On first thought, design and economics may appear to have little to no relation at all. Infact, design is still viewed as a tool of creativity, colours and emotions with little regard to its more philosophical roots. When I discussed the idea of a Design and Economics Unconference with friends and family, I received remarks of confusion and uncertainty. As a designer myself, however, I am aware that design is constantly pushed as being a valuable strategic business resource and is much more than a decorative tool. I appreciate the role of design as being a strategic and planning instrument and above all, a focus on creating change, resulting in the well-being of our lives. 

When we begin to unpack this idea, we might see how the functioning of something, in this case, the economy, is closely linked with how it is designed. This could move us away from the idea that economics only deals with money, statistics and numbers and closer to one where the economy is seen as a system aimed at improving the well-being of those that it provides for. 

Often with businesses and management, strategies for growth, innovation and revenue are not seen as an output of employing and managing design. It stems from the idea that design and business are in fact two very different disciplines further emphasizing the missing piece of design education – collaboration. You usually find collaboration in the same realm where designers of different disciplines will work together. This can deliver fine outputs and experiences and even underpin methods of learning. However, the epistemological questions for every discipline relating to how problems are approached, research is conducted and solutions are evaluated are unique to the disciplines. A designer’s positionality then becomes of greater importance where they must be sensitive to their own epistemological positions when collaborating with others. This also allows for creativity and inspiration, something that designers usually seek from the outside world. Looking beyond the boundaries of your own disciplines offers the potential to gain insights from different perspectives – something that the post-growth economy can benefit from. 

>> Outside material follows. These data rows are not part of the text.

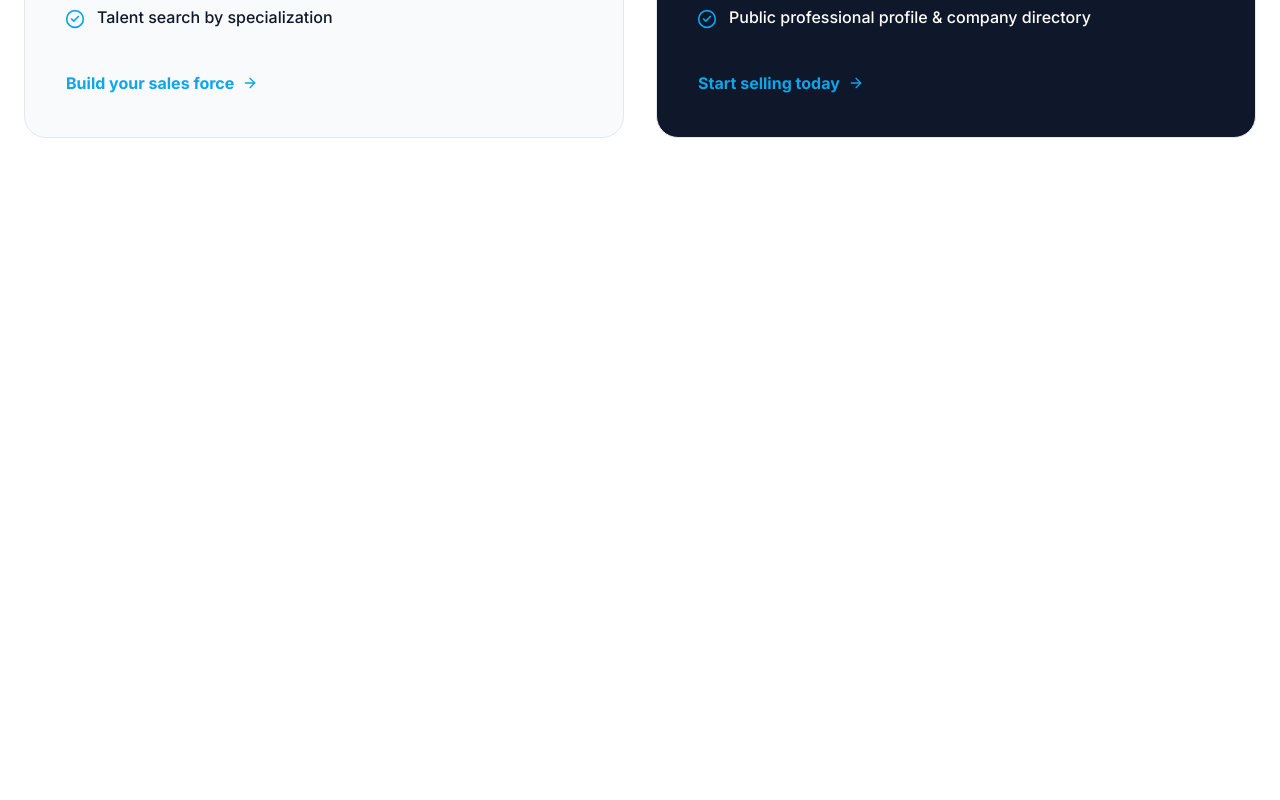
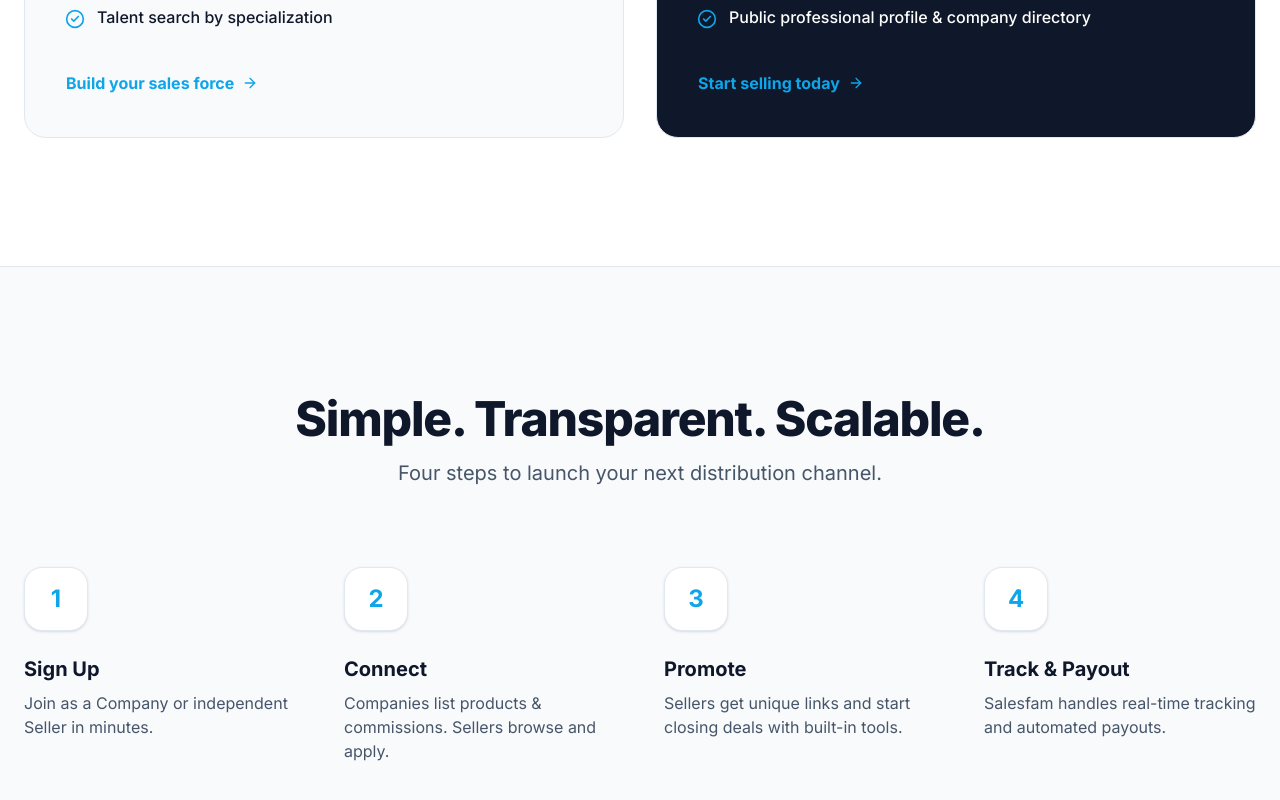
Before and after one commit to evuventures/salesfam-front, a Next.js app: page / in a window 1280 px wide. Shown: the part 1386-2186 px from the top of the page. Before the commit the page ends 1604 px from the top, so only its background shows below. Built offline with nearby package versions, Linux system fonts and the light colour scheme.

Commit message:
feat: implement HowItWorks section

```diff
--- a/app/page.tsx
+++ b/app/page.tsx
@@ -1,4 +1,5 @@
 import Hero from "@/components/sections/Hero";
+import { HowItWorks } from "@/components/sections/HowItWorks";
 import { ValueProps } from "@/components/sections/ValueProps";
 
 export default function Home() {
@@ -6,6 +7,7 @@ export default function Home() {
         <main className="pt-24 md:pt-32 pb-20 space-y-20 md:space-y-32">
             <Hero />
             <ValueProps />
+            <HowItWorks />
         </main>
     );
 }
--- /dev/null
+++ b/components/sections/HowItWorks.tsx
@@ -0,0 +1,58 @@
+const STEPS = [
+    {
+        number: 1,
+        title: "Sign Up",
+        description: "Join as a Company or independent Seller in minutes.",
+    },
+    {
+        number: 2,
+        title: "Connect",
+        description:
+            "Companies list products & commissions. Sellers browse and apply.",
+    },
+    {
+        number: 3,
+        title: "Promote",
+        description:
+            "Sellers get unique links and start closing deals with built-in tools.",
+    },
+    {
+        number: 4,
+        title: "Track & Payout",
+        description:
+            "Salesfam handles real-time tracking and automated payouts.",
+    },
+];
+
+export function HowItWorks() {
+    return (
+        <section
+            id="how-it-works"
+            className="bg-surface py-32 border-y border-line"
+        >
+            <div className="max-w-site mx-auto px-6 text-center mb-20">
+                <h2 className="text-4xl md:text-5xl font-extrabold tracking-tight text-ink">
+                    Simple. Transparent. Scalable.
+                </h2>
+                <p className="text-xl text-mute mt-4">
+                    Four steps to launch your next distribution channel.
+                </p>
+            </div>
+            <div className="max-w-site mx-auto px-6 grid md:grid-cols-4 gap-12 relative">
+                {STEPS.map((step) => (
+                    <div key={step.number} className="relative space-y-6">
+                        <div className="w-16 h-16 rounded-2xl bg-white border border-line shadow-sm flex items-center justify-center text-2xl font-bold text-brand mx-auto md:mx-0">
+                            {step.number}
+                        </div>
+                        <div className="space-y-2 text-center md:text-left">
+                            <h4 className="text-xl font-bold text-ink">
+                                {step.title}
+                            </h4>
+                            <p className="text-mute">{step.description}</p>
+                        </div>
+                    </div>
+                ))}
+            </div>
+        </section>
+    );
+}
```
Lines whose indentation alone changed are shown as unchanged.
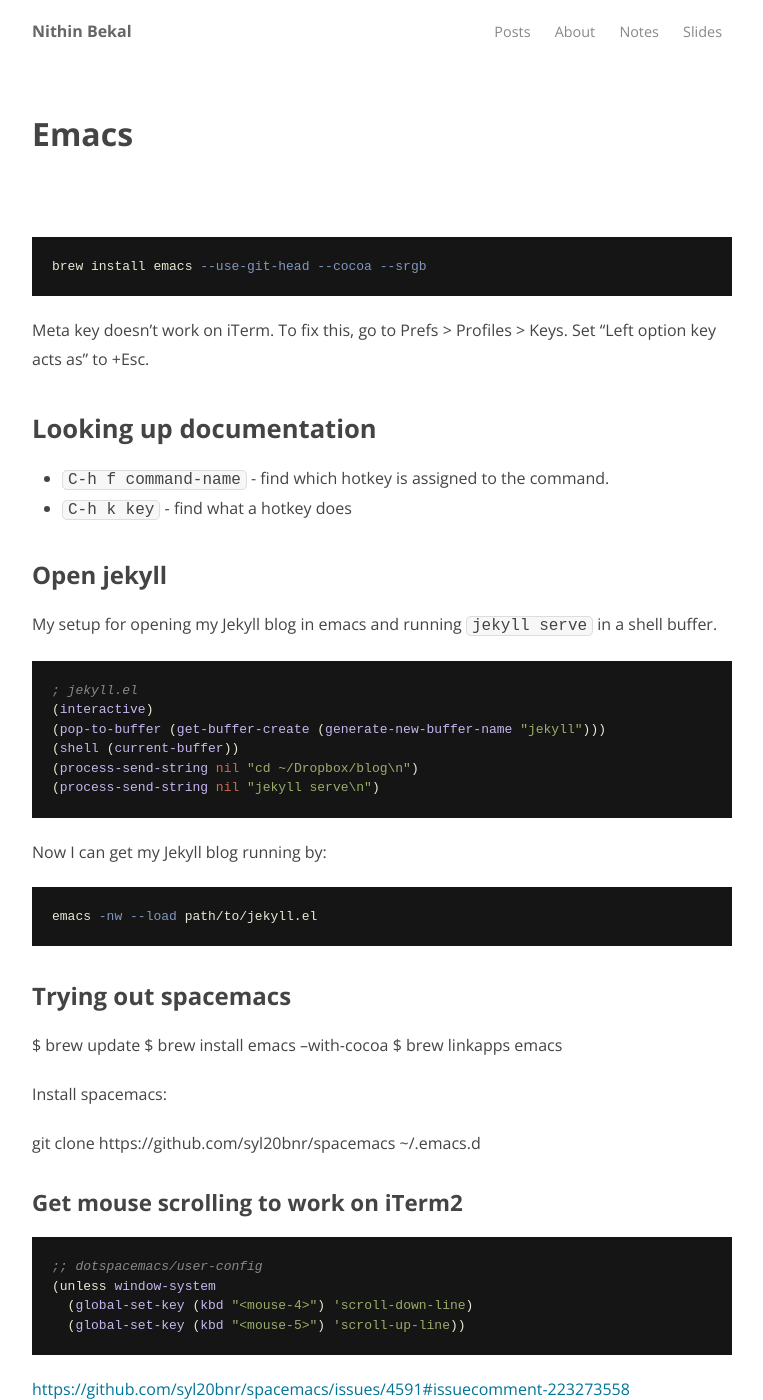
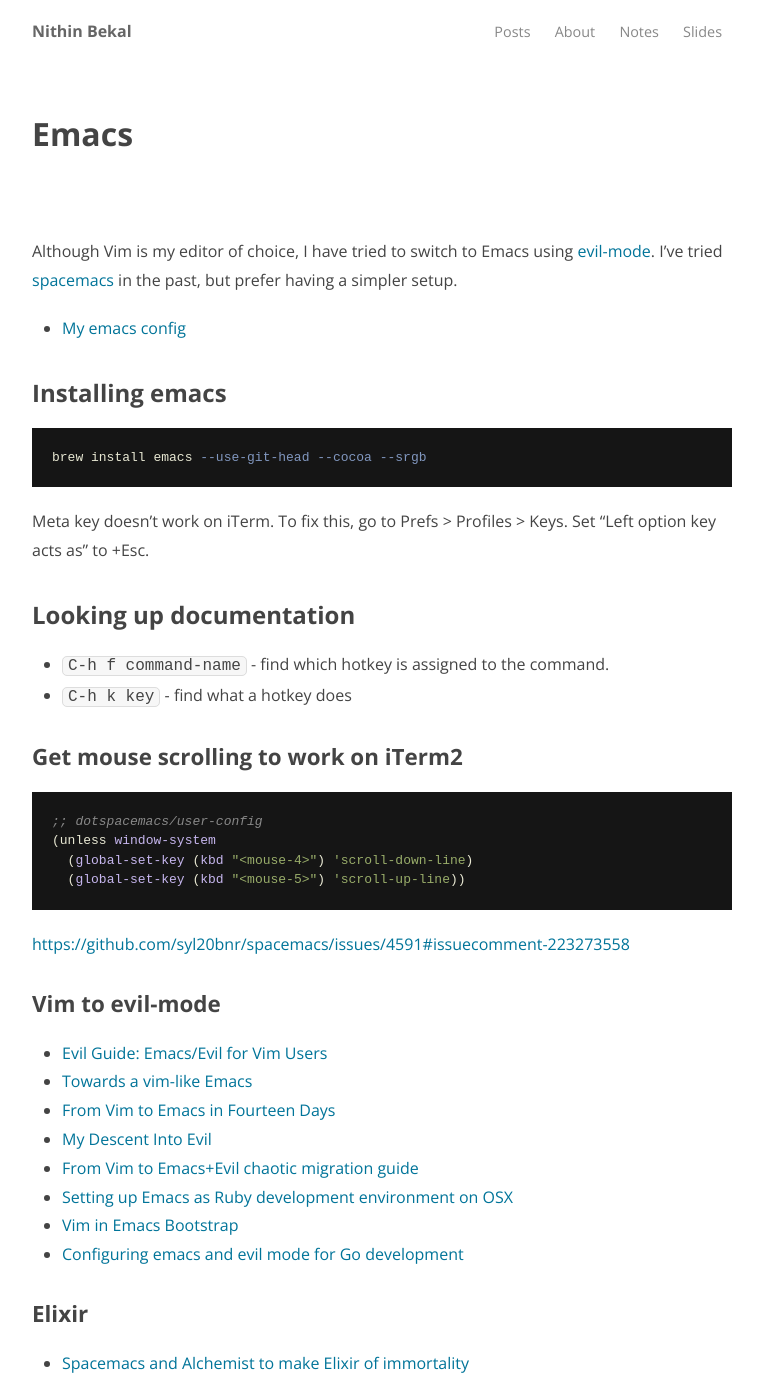
Before and after one commit to nithinbekal/nithinbekal.github.io, a Jekyll site: the page built from notes/emacs.md, in a window 1280 px wide and 1400 px high. Shown: the whole window, without its empty margins (258-1021 px from the left). Built offline with Jekyll 4.4.1, drawn with Linux system fonts in a browser that asks for light colours.

Commit message:
Clean up emacs notes

```diff
--- a/notes/emacs.md
+++ b/notes/emacs.md
@@ -3,6 +3,20 @@
 title: "Emacs"
 date:  2015-08-12 15:50:58
 ---
+
+Although Vim is my editor of choice,
+I have tried to switch to Emacs
+using
+[evil-mode](https://github.com/emacs-evil/evil).
+I've tried
+[spacemacs](https://github.com/syl20bnr/spacemacs)
+in the past,
+but prefer having a simpler setup.
+
+- [My emacs config](https://github.com/nithinbekal/emacs.d)
+
+
+## Installing emacs
 
 {% highlight bash %}
 brew install emacs --use-git-head --cocoa --srgb
@@ -12,40 +26,10 @@
 To fix this, go to Prefs > Profiles > Keys.
 Set "Left option key acts as" to +Esc.
 
-# Looking up documentation
+## Looking up documentation
 
 - `C-h f command-name` - find which hotkey is assigned to the command.
 - `C-h k key` - find what a hotkey does
-
-## Open jekyll
-
-My setup for opening my Jekyll blog in emacs
-and running `jekyll serve` in a shell buffer.
-
-{% highlight emacs-lisp %}
-; jekyll.el
-(interactive)
-(pop-to-buffer (get-buffer-create (generate-new-buffer-name "jekyll")))
-(shell (current-buffer))
-(process-send-string nil "cd ~/Dropbox/blog\n")
-(process-send-string nil "jekyll serve\n")
-{% endhighlight %}
-
-Now I can get my Jekyll blog running by:
-
-{% highlight bash %}
-emacs -nw --load path/to/jekyll.el
-{% endhighlight %}
-
-## Trying out spacemacs
-
-$ brew update
-$ brew install emacs --with-cocoa
-$ brew linkapps emacs
-
-Install spacemacs:
-
-git clone https://github.com/syl20bnr/spacemacs ~/.emacs.d
 
 ### Get mouse scrolling to work on iTerm2
 
@@ -64,10 +48,10 @@
 - [Towards a vim-like Emacs](http://nathantypanski.com/blog/2014-08-03-a-vim-like-emacs-config.html)
 - [From Vim to Emacs in Fourteen Days](http://blog.aaronbieber.com/2015/05/24/from-vim-to-emacs-in-fourteen-days.html)
 - [My Descent Into Evil](https://medium.com/@bryangarza/my-descent-into-evil-98f7017475b6)
-* [From Vim to Emacs+Evil chaotic migration guide](http://juanjoalvarez.net/es/detail/2014/sep/19/vim-emacsevil-chaotic-migration-guide/)
-* [Setting up Emacs as Ruby development environment on OSX](http://crypt.codemancers.com/posts/2013-09-26-setting-up-emacs-as-development-environment-on-osx/)
-* [Vim in Emacs Bootstrap](http://bling.github.io/blog/2013/09/09/vim-in-emacs-bootstrap/)
-* [Configuring emacs and evil mode for Go development](http://jen20.com/2015/02/06/configuring-emacs-for-go-part-1.html)
+- [From Vim to Emacs+Evil chaotic migration guide](http://juanjoalvarez.net/es/detail/2014/sep/19/vim-emacsevil-chaotic-migration-guide/)
+- [Setting up Emacs as Ruby development environment on OSX](http://crypt.codemancers.com/posts/2013-09-26-setting-up-emacs-as-development-environment-on-osx/)
+- [Vim in Emacs Bootstrap](http://bling.github.io/blog/2013/09/09/vim-in-emacs-bootstrap/)
+- [Configuring emacs and evil mode for Go development](http://jen20.com/2015/02/06/configuring-emacs-for-go-part-1.html)
 
 
 ### Elixir
```
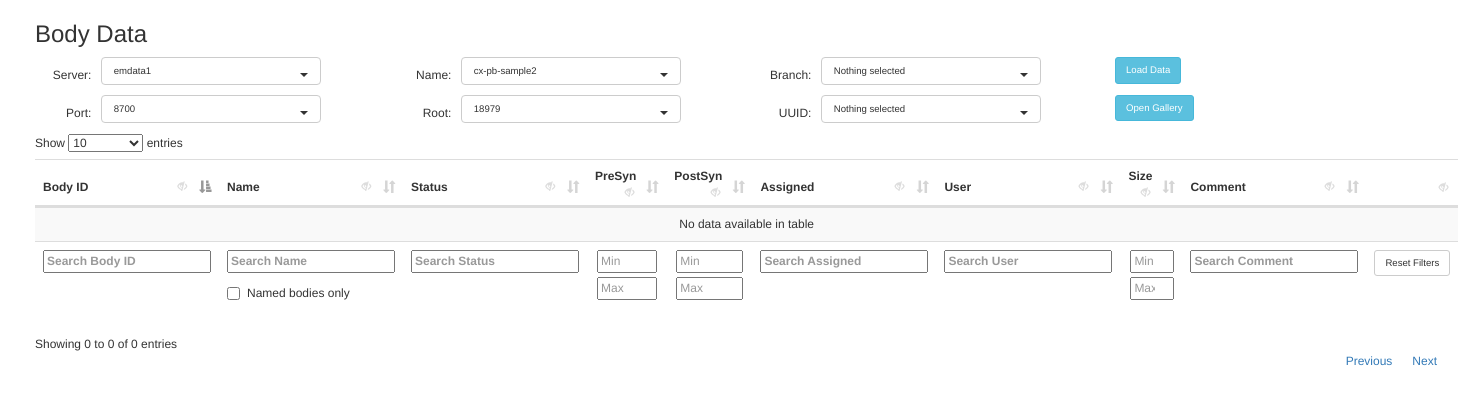
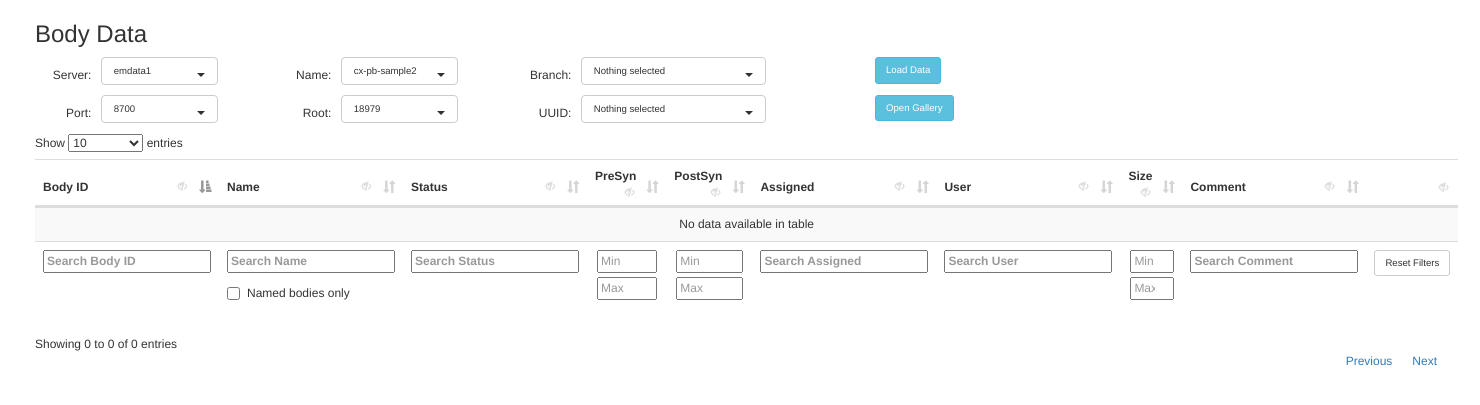
Before and after one commit to janelia-flyem/body-data, a Flask app: template app/templates/table.html in a window 1480 px wide. Shown: the top 405 px of the page. Run offline with Flask 2, Linux system fonts and the light colour scheme; the template is opened without the code that fills it: most values are stand-ins (such as "Sample title", 1, 10 or a date in 2020); some libraries are stand-ins or nearby versions.

Commit message:
Better layouting

```diff
--- a/app/static/css/overrides.css
+++ b/app/static/css/overrides.css
@@ -228,3 +228,7 @@ label input[type=checkbox]{
 select.selectpicker {
   display: none;
 }
+
+.bootstrap-select.btn-group {
+  max-width: 56%;
+}
--- a/app/templates/table.html
+++ b/app/templates/table.html
@@ -31,13 +31,13 @@
       </div>
       <!-- dataset information and options -->
       <div class="row">
-         <div class="col-sm-3 col-md-3 col-lg-3">
+         <div class="col-sm-3 col-md-3 col-lg-2">
             <label class="body-label">Server:</label>
             <select class='selectpicker' id="select-server" value="emdata1" onchange="dropdown.fillPort(this.value, false) data-live-search="true" title="Choose one of the following..."></select><br/>
             <label class="body-label">Port:</label>
             <select class='selectpicker' id="select-port" value="" onchange="dropdown.fillName(this.value)" data-live-search="true" title="Choose one of the following..."></select>
          </div>
-         <div class="col-sm-3 col-md-3 col-lg-3">
+         <div class="col-sm-3 col-md-3 col-lg-2">
             <label class="body-label">Name:</label>
             <select class='selectpicker name' id="select-name" value="" onchange="dropdown.onChangeRootName(this.value)" data-live-search="true" title="Choose one of the following..."></select><br/>
             <label class="body-label">Root:</label>
```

So, what is it that designers can learn from economists and what are the similarities and differences that draw these professionals together? My first thoughts about this are ‘forward thinking’. Something that both economists and designers do is to look at trends and how things could be and draw conclusions from observations in the system around them. Dieter Rams had once said that design should be as discreet as an English butler. Good design is not noticed, but only the lack of it is. The same thing can be said for the economy that deals with financial regulation. Designers and economists perhaps face the conflict of serving the outside world with a sustainable long-term achievement whilst trying to fulfill their own short-term profits. But while the two are not mutually exclusive there are smaller ideas that designers can learn from economists. The first is conducting thorough research. As designers, it is tempting to delve straight into the problem because our first instinct is to find a solution. But economists are trained to go into everything by starting off a thorough research which helps them to gain comprehensive knowledge about the issue and provides a better background analysis. Within design, this research helps to break down barriers of assumptions that we make and identify behaviours and attitudes of customers.

The second is about considering other and bigger factors. Economists deal with a concept known as multicollinearity. This means that multiple factors can influence a result or outcome. As well as multiple factors, there can also be multiple outcomes – leading to unintended consequences. Economists can forecast the effects of their decisions using tools such as the general equilibrium model – which read the behaviour of demand, supply and markets. This involves the account of the entire system rather than a user focused approach. This approach within design would mean that design moves away from being focused on a group of people to considering how solutions affect the larger systems. Solving customer problems without the intention to take responsibility for the worsening or improving of societal problems is futile and not a way forward. 

On the other end, designers are forward with their human-centred approach when tackling problems. Good design begins with the people that we design for and so much of good design is based on bringing convenience and change into our own lives. Economists may be able to address societal issues better by listening to what the people have to say. It can help avoid the fundamental attribution error, which happens when the behaviour of others is explained from assumptions rather than detailed knowledge itself. The book Poor Economics: A Radical Rethinking of the Way to Fight Global Poverty is based on a similar thinking and advocates for the fact that the battle against poverty can be one if we take the time to understand poverty and listen to the poor. Furthermore, good design is a direct result of storytelling. Brands use effective narratives and stories to sell promising designs and connect with users emotionally. Bigger brands such as Disney have mastered the art of letting stories and narratives communicate the value of their products to their customers. If this was to be used within economists, they could connect with the people that policies are made communication around such policies is framed can determine whether people support them. Finally it is how multimedia can be employed to deal with the ramifications of policy decisions so people feel like they are made in interest of them. 

Ultimately, empathy and practicality embedded in our work adds more value to the lives of people and the systems in which they exist. There is still so much more we are yet to learn about the nexus between design and economics – but the fundamentals such as why these fields are relevant might help answer bigger questions, post-growth.